That piece of the evolving Covid puzzle is one of several worrying data points health officials are grappling with as they manage fallout from a holiday season that saw too much gathering and not enough distancing.
Wednesday’s report of 66 new cases of Covid-19 in Summit County and four new hospitalizations in the past 24 hours broke the previous record high of 62 cases, which was reported Dec. 30.
Bullough said that while the spikes signal bad news in terms of public compliance, they do not come as a surprise.
“It’s exactly what was predicted,” he said. “What we’ve been seeing is the surge following the holidays. We’re seeing most of the cases coming from informal gatherings among adults.”
In terms of where precisely in the county cases are spreading or concentrated, Bullough said cases are pretty evenly distributed throughout the county and occurring across all business sectors, with no hot spots to point to, and “no areas low enough to avoid concern.”
“What makes it hard to manage and mitigate is the fact that we don’t really have single drivers. It would be a lot more simple if we had outbreaks coming from single industries.”
He said that general community spread makes tracing “difficult if not impossible.”
To the surprise of Bullough and many others, one place Covid-19 is not spreading at a troubling rate is within Summit County’s three school districts. He said schools have done a remarkable job, not just with safety protocols but even more importantly with contract tracing and controlling potential outbreaks.
“I’m super impressed. The schools are one of the safest places for kids to be,” he said.
Anticipating the post-holiday spike, health officials statewide have been in daily contact with hospitals to monitor bed availability, which Bullough said would be the key indicator of whether addition restrictions would be required.
Hospitals are nearly full but so far have been able to meet demand without moving to crisis care standards. Working in Utah’s favor is a record number of people receiving flu vaccine combined with drastically lower rates of visitors coming from the southern hemisphere, which begins its flu season earlier and historically has imported the virus to the U.S through tourism.

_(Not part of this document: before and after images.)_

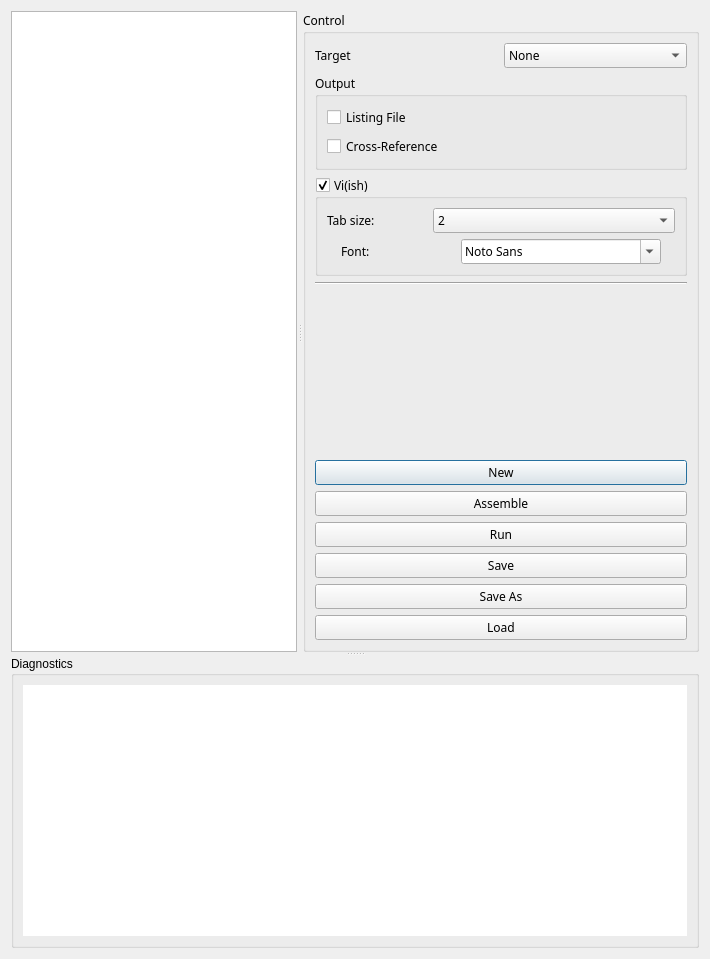
Qt form src/gui/ui/assemblerdialog.ui (42wonko/chip8) before a commit.
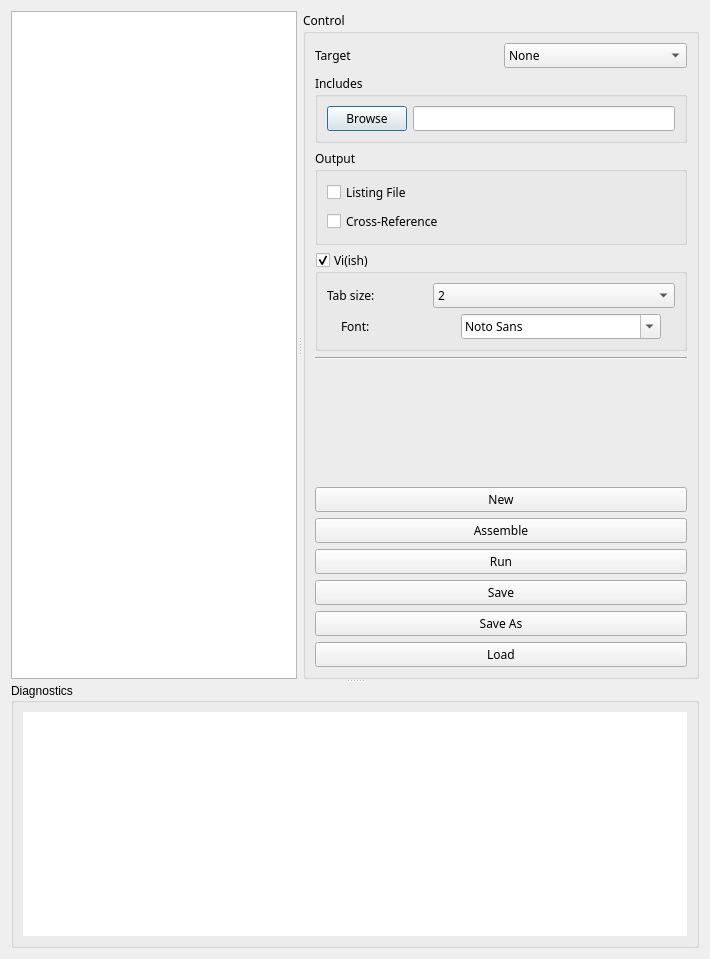
The same form after that commit. Custom widgets are drawn as their Qt base class.

Commit message: added support for #INCLUDE directive

```diff
--- a/src/gui/ui/assemblerdialog.ui
+++ b/src/gui/ui/assemblerdialog.ui
@@ -132,6 +132,25 @@
           </item>
          </layout>
         </item>
+        <item>
+         <widget class="QGroupBox" name="asmIncludeGroupBox">
+          <property name="title">
+           <string>Includes</string>
+          </property>
+          <layout class="QHBoxLayout" name="horizontalLayout_5">
+           <item>
+            <widget class="QPushButton" name="asmIncludesPushButton">
+             <property name="text">
+              <string>Browse</string>
+             </property>
+            </widget>
+           </item>
+           <item>
+            <widget class="QLineEdit" name="asmIncludesLineEdit"/>
+           </item>
+          </layout>
+         </widget>
+        </item>
         <item>
          <widget class="QGroupBox" name="asmOutputControlGroupBox">
           <property name="sizePolicy">
```
The commit also changes 8 other files.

Higher restrictions will occur only if hospitals cannot maintain the capacity to care for patients.
“We’re hoping we don’t get there. We’re not there yet,” he said.
Avoiding a scenario involving increased restrictions will come from people changing their behavior. But, he said, the ship has sailed for restrictions on a county-by-county basis. With work, school and leisure travel between counties a regular way of life for so many citizens, any future restrictions would occur on a regional basis – one county locking down while its neighbor did not would be pointless.
“We’re not in that place anymore. It’s so much more widespread,” he said.